    • @kyle 8 Another thing…without SOME FORCE moving them off, industries will stick to “industry standards and practices”. They are called that for a reason. And what we saw was a MASSIVE market distortion that GUTTED industry standards and practices. This came as a DIRECT result of direct and indirect government pressure, aimed at social engineering.

      • @Ragspierre Think how much better it will be when all the animals are equal but some are more equal than others.

  • Your narrative just isn’t persuasive. It was  greedy businessmen. And lack of regulation. And people consuming too much, which started with Reagan. Yes, the companies involved all just went off the rails, and on their own created a bubble to increase their profits and bonuses. While never, ever worrying about the long term. Because only wise bureaucrats do that. With my vast experience in pizza management, I intuitively understand how businessmen think, and of course my godlike powers of political science give me complete understanding of the magical powers of government. I’ve explained to you dense righties a dozen times that the government just had nothing to do with the housing bubble. We know it’s true because the consensus narrative here in the faculty lounge says so. So just accept that wise pragmatic moderate leftists with advanced degrees who have everyone’s best interests in mind should be passing regulations night and day to prevent this from ever happening again. Which would obviously be the case if we had, say, a Sarah Palin presidency at some point {shudder}. Businessmen would see those naughty librarian glasses, that ample bosom, and those winks that say “Hey, big boy, I got your bubble right here, come and get it.” and those businessmen would lose all common sense if they didn’t have wise bureaucrats to restrain them.

    • @Ott Scerb Ott, how we’ve missed your incisive (rich, creamy, smooth) analysis.

    • @Ott Scerb The basic point is that the recession of 2001 wasn’t a typical postwar slump, brought on when an inflation-fighting Fed raises interest rates and easily ended by a snapback in housing and consumer spending when the Fed brings rates back down again. This was a prewar-style recession, a morning after brought on by irrational exuberance. To fight this recession the Fed needs more than a snapback; it needs soaring household spending to offset moribund business investment. And to do that, as Paul McCulley of Pimco put it, Alan Greenspan needs to create a housing bubble to replace the Nasdaq bubble._______________________________________________

      That was Paul Krugman in Aug. of 2002. Greenspan appears to have done just that, too. ‘Course that had NOTHING to do with anything…

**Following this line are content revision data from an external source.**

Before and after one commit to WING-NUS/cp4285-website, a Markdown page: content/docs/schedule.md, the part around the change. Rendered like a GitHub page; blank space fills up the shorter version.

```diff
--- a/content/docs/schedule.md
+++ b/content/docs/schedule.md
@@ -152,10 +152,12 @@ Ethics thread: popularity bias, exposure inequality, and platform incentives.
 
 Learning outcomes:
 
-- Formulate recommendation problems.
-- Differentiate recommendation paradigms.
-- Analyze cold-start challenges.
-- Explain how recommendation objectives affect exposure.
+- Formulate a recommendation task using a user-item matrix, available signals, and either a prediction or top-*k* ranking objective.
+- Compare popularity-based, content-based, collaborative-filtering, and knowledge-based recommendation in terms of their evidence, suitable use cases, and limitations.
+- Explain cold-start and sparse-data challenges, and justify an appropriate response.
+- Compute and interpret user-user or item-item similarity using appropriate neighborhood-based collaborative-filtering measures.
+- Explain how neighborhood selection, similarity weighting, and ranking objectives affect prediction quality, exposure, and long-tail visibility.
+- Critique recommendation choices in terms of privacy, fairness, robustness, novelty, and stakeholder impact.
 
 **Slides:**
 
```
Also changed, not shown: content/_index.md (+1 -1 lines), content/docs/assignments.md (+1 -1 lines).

  • This gets to the surface of the problem but doesn’t really explain it very well. The bottom line is that the “toxic assets” that have been referred to since 2008 are this under-performing mortgages. These are what have made so many financial institutions so weak. The “derivatives market” was the second domino” to fall.

    • @Neo_ Yes, and the value of the assets backing those mortgages has fallen as well. Then due to Basel capital requirements, Banks start going crazy pulling in loans, buying government debt which is ranked high on the list of safe assets, and stop lending.

  • That’s a pretty good wrap-up.